Once a month Dylan Maysick cooks Shabbat dinner for 90. This Sunday he’ll be teaching a Montreal bagel class in an Albany Park shared kitchen. Last Friday he hosted a dinner party for ten featuring, in part, blintzes, stuffed cabbage rolls, and poppy-seed challah—a menu inspired by the pioneering Vilna Vegetarian Cookbook (1938) by Fania Lewanda, who ran a kosher vegetarian restaurant and cooking school in Lithuania before she was murdered in the Holocaust.
Maysick is the grandson of two Swedish-American Christian pastors from Grand Rapids. His grandmother was born at Swedish Covenant Hospital in North Park, and for college he moved to the neighborhood to attend North Park University (founded and guided by the Evangelical Covenant Church). Now he lives in neighboring Albany Park, originally settled by Swedish immigrants, who were eventually succeeded by Russian Jews.
Maysick isn’t Jewish, but for the past year or so he’s hosted meals and taught cooking classes under the rubric Diaspora Dinners. It’s a pop-up series focused on the foods of the Jewish diaspora—and sometimes creative interpretations of them. He’s served Sichuan peppercorn brisket for Jewish Christmas; fried chicken with pastrami baked beans and challah Texas toast for a celebration of southern American Jewish food; and eggplant schnitzel with za’atar, pickled mango, and tahini for a series of vegan Middle Eastern dinners.
“We would have never ever gotten there without the rules,” he says of the last dish, an animal-free nod to the ever-present veal schnitzels he encountered on a trip to Israel the previous year. “Trying to work around restrictions is the birth of creativity.” The kosher dietary restrictions are partially what appeals to him about the global adaptability of Jewish food. And yet, “I didn’t grow up eating much ethnic food.”
Maysick’s first exercise working within a strict culinary framework was making vegan and gluten-free doughnuts he sold at a Brooklyn farmers’ market after a stint as a public school teacher. In 2015 he returned to Chicago to reunite with his girlfriend (now his wife) and launched a wholesale doughnut business, eventually headquartering at Bridgeport Coffee’s Beverly outpost. If you track his Instagram over the years, blueberry-pomegranate and potato chip-chocolate glazed give way to black-and-white cookies and za’atar-dusted pretzels. By fall 2017 he was burnt out on making doughnuts for people he’d never meet and he hung it up, taking a work-at-home job with his brother-in-law’s insurance brokerage.
Maysick’s wife, Rachel Ellison, is an artist who creates elaborate ritual Judaica such as ketubah, the Jewish marriage contract, and gematria, Kabbalistic interpretations of proper names or words. Maysick, who considers himself an agnostic, says that in the year leading up to their marriage, “I felt some pressures to convert. There’s just an expectation that one person converts. But it just felt like it would cheapen the whole thing to convert as wedding prep.”
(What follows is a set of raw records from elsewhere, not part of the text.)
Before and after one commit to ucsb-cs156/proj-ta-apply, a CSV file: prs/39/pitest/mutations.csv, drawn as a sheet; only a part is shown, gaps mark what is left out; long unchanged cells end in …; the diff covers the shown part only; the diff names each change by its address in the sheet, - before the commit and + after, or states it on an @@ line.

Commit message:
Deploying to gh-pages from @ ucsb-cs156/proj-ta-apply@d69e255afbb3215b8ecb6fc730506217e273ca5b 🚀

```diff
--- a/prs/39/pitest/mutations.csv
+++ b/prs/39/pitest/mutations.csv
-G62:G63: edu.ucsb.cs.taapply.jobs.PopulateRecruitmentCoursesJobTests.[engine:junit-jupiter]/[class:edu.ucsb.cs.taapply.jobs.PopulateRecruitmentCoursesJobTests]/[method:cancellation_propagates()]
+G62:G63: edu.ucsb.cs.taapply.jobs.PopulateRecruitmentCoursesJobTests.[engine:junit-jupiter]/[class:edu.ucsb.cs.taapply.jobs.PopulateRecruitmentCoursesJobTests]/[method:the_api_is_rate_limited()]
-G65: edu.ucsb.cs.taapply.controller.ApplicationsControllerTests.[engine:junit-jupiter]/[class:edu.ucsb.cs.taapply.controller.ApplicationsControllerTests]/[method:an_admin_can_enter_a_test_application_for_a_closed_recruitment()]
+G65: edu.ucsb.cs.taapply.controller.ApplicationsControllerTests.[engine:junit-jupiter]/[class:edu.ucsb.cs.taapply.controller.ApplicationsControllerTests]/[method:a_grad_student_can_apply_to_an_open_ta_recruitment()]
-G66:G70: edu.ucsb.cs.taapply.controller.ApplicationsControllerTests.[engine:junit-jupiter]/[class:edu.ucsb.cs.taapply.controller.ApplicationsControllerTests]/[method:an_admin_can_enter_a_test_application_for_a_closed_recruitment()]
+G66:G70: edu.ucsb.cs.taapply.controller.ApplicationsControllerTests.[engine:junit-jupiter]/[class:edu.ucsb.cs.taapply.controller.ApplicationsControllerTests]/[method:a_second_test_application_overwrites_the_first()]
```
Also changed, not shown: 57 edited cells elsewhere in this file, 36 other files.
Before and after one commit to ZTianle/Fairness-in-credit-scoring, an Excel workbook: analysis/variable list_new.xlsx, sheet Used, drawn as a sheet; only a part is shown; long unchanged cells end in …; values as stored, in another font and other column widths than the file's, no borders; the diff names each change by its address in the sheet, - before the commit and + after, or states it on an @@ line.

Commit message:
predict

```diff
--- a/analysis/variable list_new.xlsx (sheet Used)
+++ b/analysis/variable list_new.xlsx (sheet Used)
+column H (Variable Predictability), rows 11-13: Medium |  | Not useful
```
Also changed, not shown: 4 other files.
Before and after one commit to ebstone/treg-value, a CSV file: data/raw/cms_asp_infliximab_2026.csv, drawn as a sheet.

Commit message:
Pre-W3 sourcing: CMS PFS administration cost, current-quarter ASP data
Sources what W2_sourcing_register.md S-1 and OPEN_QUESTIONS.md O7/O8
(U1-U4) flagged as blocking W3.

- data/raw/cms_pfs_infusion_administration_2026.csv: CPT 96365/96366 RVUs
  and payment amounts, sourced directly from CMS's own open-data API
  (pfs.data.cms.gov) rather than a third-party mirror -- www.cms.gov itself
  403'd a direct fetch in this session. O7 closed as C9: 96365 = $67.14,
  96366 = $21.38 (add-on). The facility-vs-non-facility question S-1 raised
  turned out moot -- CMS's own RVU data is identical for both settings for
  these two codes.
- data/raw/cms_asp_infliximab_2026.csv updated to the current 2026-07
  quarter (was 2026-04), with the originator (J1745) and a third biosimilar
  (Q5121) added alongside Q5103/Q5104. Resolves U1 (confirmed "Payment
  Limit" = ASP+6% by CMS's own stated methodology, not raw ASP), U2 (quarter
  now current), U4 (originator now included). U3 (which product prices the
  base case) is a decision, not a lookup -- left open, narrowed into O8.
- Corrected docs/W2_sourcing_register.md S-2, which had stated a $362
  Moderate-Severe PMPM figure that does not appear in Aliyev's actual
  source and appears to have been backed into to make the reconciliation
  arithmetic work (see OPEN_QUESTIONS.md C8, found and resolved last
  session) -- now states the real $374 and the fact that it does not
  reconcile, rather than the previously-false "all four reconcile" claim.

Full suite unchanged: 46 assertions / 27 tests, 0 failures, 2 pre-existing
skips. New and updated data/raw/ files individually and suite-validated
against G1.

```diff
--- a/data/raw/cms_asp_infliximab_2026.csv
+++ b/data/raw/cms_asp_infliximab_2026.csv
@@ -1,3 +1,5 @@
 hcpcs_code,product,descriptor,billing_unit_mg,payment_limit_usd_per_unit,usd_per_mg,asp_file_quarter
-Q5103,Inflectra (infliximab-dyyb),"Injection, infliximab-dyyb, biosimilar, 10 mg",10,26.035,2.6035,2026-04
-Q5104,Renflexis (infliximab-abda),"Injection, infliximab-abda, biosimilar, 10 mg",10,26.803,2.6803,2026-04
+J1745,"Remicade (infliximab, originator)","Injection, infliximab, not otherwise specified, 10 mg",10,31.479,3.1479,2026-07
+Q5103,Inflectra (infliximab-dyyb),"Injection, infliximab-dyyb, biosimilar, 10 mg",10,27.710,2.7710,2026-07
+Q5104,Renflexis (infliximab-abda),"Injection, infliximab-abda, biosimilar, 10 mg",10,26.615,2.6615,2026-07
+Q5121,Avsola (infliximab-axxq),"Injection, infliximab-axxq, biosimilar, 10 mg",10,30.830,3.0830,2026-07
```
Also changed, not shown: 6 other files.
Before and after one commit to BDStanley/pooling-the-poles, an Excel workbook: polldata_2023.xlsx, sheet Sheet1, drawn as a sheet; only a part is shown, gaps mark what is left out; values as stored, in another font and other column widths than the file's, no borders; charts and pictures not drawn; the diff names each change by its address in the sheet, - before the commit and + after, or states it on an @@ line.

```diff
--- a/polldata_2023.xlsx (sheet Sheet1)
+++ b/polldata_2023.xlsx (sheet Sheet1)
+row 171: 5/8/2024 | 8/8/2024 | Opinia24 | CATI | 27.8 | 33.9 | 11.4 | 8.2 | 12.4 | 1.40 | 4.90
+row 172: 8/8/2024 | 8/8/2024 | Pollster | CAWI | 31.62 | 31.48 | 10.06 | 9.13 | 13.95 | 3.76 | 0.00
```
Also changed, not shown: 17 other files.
But he did come to see food as a secular gateway to understanding the Jewish culture he’d embraced. In November 2017, inspired by Ellison’s family tradition of Chinese and a movie on Christmas, he applied for funding from OneTable, a not-for-profit organization that provides support for young adults to host Shabbat dinners. He teamed up with his friend Chris Reed, who runs the Indonesian-Cajun catering company the Rice Table, and together they planned their first Jewish Christmas dinner, held after hours at Steingold’s and featuring scallion-pancake challah (the recipe is from suburban Glenview native and cookbook author Molly Yeh), orange chicken with tahini noodles, and hot-and-sour matzo ball soup.
A few months later they followed up with the Jewish South, informed in part by Marcie Cohen Ferris’s Matzoh Ball Gumbo: Culinary Tales of the Jewish South, which details how southern Jews adapted to a cuisine heavy on trayf like pork and shellfish. Along with the chicken and beans, he made sweet potato challah and matzo ball soup with brisket broth and Cajun spices. Vegan Middle Eastern dinners followed, along with cooking classes and occasional pickup pastry boxes featuring black-and-white cookies, pomegranate-glazed challah rolls, and fig-cardamom rugelach.
It’s a team effort. Ellison often designs and prints accompanying cookbooks featuring the recipes, and says the kiddush and the motzi, the blessing over the bread and “wine” (at the southern dinners it was bourbon and Coke, at the vegan dinners Manischewitz spritzers). Reed contributes restraint. “He has a sense of what is a reasonable amount of creativity and then what gets into a Fierian space,” says Maysick. “Sometimes we’re trying to create something that once was, and sometimes it’s the ingredients we’re excited about.”
Maysick offers something or other about once a month, though Ellison is expected to give birth to their daughter in early March and he’s planning to take a month or so off for a paternity break. Meantime, he’s plotting a Syrian-Jewish dinner for late April or May, which he’ll announce on his Instagram.
“I’m not hesitant to, in the most respectful way, try to cook food that’s not my narrative,” he says. “I’m trying to construct meaning for myself and explore my understanding of Jewish culture and Jewishness through all these other things around it. It feels like I have skin in the game. I never converted, but this is a Jewish home. We’re going to raise Jewish kids. I’m looking to the past to understand what Jewishness is. How does that work if I don’t even know if I really believe in God? I grapple with all these things, and food is a way to do that.” v